Rags to Riches
Voyage and Return
Story structure hasn’t changed much since we first started telling them around fires. Stories follow patterns. Everything from Star Wars to Finding Nemo to David and Goliath — all of these stories follow similar ups, downs, twists or triumphs.
The Matrix is “The Quest”
The appearance of something new challenges our capacity for language. We’re lacking the vocabulary to describe a previously unknown thing or phenomena. We don’t have the words.
We add about a 1000 words to the English lexicon every year. These new words and phrases come from slang naturally, but also culture, business, religion, technology and science — all aspects of life. There are also thousands of words added in other languages around the world — but no one really knows the number for sure.

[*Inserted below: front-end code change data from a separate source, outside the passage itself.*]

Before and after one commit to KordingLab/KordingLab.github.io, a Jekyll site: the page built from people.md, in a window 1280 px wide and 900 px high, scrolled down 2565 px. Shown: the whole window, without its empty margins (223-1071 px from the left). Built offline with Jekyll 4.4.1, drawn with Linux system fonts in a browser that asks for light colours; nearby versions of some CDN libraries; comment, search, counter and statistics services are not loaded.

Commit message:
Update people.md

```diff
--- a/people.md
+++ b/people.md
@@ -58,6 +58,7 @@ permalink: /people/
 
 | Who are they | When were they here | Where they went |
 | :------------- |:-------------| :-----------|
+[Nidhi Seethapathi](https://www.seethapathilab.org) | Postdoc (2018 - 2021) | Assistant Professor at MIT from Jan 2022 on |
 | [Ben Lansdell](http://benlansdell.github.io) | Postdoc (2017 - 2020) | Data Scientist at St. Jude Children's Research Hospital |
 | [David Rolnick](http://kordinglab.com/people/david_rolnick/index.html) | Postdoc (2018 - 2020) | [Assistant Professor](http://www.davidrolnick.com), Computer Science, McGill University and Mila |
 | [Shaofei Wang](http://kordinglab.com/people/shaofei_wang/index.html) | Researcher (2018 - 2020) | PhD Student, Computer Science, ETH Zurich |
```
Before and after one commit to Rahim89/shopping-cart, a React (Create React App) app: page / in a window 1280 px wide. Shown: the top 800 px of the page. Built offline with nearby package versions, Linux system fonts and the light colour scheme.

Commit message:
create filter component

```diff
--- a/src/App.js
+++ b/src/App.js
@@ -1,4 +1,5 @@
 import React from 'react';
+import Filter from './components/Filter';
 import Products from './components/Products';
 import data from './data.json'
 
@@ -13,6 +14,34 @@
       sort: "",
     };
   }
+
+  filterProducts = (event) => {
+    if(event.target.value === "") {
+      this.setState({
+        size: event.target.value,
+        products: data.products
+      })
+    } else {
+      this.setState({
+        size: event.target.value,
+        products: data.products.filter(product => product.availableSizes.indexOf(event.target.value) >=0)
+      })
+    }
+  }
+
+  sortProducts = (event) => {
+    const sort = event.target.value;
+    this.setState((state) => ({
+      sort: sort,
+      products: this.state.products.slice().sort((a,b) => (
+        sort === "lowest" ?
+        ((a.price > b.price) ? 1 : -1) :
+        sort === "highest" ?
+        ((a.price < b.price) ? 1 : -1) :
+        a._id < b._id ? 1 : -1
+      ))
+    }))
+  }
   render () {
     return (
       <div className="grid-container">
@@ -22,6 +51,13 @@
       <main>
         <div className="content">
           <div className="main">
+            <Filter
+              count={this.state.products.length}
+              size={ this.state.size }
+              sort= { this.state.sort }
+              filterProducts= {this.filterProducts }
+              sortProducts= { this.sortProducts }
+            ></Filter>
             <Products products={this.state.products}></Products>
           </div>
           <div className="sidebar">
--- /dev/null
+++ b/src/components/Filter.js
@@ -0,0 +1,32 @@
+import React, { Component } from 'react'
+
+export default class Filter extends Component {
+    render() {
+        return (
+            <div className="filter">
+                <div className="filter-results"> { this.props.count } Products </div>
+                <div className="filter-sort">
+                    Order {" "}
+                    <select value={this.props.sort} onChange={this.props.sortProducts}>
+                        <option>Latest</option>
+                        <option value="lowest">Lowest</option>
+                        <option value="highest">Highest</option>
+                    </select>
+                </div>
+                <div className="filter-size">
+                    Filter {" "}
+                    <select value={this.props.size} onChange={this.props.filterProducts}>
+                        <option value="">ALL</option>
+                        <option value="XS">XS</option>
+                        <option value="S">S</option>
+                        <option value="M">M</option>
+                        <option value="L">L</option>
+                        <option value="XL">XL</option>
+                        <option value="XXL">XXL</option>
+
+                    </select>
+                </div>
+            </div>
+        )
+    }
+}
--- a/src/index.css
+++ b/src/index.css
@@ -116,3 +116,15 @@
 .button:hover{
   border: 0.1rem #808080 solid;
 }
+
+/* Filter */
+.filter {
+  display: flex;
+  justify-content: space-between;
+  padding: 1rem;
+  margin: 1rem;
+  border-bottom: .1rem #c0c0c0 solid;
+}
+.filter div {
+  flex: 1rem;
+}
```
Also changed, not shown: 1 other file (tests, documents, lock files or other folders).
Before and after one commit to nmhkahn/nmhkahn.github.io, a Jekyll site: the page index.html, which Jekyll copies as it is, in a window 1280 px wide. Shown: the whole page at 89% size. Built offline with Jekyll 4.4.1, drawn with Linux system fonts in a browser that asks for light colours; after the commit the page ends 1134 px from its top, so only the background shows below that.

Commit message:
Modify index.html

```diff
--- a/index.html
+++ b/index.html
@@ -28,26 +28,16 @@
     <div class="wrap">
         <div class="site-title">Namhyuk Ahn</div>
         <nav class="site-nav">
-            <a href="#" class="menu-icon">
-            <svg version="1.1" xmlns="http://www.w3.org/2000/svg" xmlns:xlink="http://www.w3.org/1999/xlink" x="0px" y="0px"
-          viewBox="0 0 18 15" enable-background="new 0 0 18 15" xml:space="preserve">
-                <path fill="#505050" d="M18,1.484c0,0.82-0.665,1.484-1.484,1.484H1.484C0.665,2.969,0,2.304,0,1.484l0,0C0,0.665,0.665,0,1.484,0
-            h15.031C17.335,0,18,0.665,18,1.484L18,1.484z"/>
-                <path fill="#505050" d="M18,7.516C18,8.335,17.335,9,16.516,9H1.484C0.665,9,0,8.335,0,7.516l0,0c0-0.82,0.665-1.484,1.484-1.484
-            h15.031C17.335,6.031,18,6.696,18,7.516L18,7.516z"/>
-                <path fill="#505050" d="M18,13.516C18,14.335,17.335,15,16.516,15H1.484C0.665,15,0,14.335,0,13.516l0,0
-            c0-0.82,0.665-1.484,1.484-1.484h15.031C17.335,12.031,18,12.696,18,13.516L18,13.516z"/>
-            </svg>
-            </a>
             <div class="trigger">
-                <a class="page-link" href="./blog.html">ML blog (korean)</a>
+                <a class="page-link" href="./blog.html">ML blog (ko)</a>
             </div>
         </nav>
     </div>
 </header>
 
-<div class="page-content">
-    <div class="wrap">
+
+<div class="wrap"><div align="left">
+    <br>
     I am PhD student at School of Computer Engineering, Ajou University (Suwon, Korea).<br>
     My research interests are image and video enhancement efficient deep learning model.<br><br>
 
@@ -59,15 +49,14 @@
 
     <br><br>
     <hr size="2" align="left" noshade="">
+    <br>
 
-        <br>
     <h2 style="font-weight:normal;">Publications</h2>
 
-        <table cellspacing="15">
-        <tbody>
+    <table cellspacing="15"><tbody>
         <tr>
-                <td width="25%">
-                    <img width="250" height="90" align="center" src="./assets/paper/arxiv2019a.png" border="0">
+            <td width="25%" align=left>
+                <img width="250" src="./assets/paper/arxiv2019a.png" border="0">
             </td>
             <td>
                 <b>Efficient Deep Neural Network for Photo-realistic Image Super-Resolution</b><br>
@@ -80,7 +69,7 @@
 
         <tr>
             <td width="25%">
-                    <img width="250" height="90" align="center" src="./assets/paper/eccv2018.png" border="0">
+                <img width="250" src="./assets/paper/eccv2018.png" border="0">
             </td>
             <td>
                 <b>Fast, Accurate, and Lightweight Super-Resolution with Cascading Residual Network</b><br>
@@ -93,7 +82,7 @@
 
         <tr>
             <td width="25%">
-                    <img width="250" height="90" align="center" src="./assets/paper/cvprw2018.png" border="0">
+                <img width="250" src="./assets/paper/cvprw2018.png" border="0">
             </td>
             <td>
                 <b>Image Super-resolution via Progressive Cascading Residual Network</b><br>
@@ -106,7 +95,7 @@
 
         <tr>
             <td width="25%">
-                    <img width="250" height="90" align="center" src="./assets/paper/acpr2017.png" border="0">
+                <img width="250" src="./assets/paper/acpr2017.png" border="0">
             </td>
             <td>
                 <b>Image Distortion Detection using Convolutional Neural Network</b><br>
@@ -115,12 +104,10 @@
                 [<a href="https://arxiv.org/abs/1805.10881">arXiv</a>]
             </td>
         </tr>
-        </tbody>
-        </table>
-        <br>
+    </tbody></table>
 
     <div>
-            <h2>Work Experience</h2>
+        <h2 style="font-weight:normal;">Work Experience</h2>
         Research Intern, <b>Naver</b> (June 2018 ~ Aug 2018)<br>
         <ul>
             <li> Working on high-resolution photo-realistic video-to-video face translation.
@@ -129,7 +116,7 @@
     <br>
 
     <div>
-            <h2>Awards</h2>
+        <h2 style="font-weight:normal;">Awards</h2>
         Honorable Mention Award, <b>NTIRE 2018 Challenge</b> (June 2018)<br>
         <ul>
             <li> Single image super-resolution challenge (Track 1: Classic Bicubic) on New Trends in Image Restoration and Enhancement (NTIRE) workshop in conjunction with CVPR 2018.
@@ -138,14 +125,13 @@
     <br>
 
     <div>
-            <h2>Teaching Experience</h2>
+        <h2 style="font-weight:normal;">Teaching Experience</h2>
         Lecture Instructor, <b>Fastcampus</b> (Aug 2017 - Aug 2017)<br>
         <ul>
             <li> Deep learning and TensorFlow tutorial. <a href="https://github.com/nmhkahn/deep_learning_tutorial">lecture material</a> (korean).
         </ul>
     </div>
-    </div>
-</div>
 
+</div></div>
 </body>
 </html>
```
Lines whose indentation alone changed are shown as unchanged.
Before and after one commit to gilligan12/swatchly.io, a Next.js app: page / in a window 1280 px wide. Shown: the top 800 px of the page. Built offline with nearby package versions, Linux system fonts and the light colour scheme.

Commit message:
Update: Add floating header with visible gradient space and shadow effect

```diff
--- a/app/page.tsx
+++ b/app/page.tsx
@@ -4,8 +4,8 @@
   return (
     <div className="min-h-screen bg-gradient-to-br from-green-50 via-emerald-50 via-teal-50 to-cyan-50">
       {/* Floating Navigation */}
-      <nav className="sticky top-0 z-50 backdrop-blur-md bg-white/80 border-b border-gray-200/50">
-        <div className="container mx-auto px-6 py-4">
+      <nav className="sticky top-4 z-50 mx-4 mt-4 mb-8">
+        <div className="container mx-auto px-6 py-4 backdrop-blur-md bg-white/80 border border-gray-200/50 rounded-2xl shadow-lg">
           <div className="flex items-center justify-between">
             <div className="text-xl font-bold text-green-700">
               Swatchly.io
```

I was not a solid “A” student in high school English class — yes… it’s true. Nevertheless, I’ve been a fan and a natural student of my native tongue since about that time. Probably stemming from my father’s interest and also the 1980’s PBS series “The Story of English”
Word adoption, new words and their meanings shift overtime
Lexical diversity are signals of significance to persons, groups and societies
Never-ending textual data is created daily
AI methodologies offer frameworks for unstructured data interpretation
For more than 60 years, The Times editorial staff has gathered to map out the news and decide which stories would appear on the front page of the paper.
Today, while still called the Page One meeting, it has almost nothing to do with the printed newspaper.
Print ruled for most of the The New York Times’ history, but in 2015 the organization underwent a significant shift in its editorial operations. Digital and mobile consumption had skyrocketed over the past decade and the bastion of hardcopy journalism recognized that the future was digital.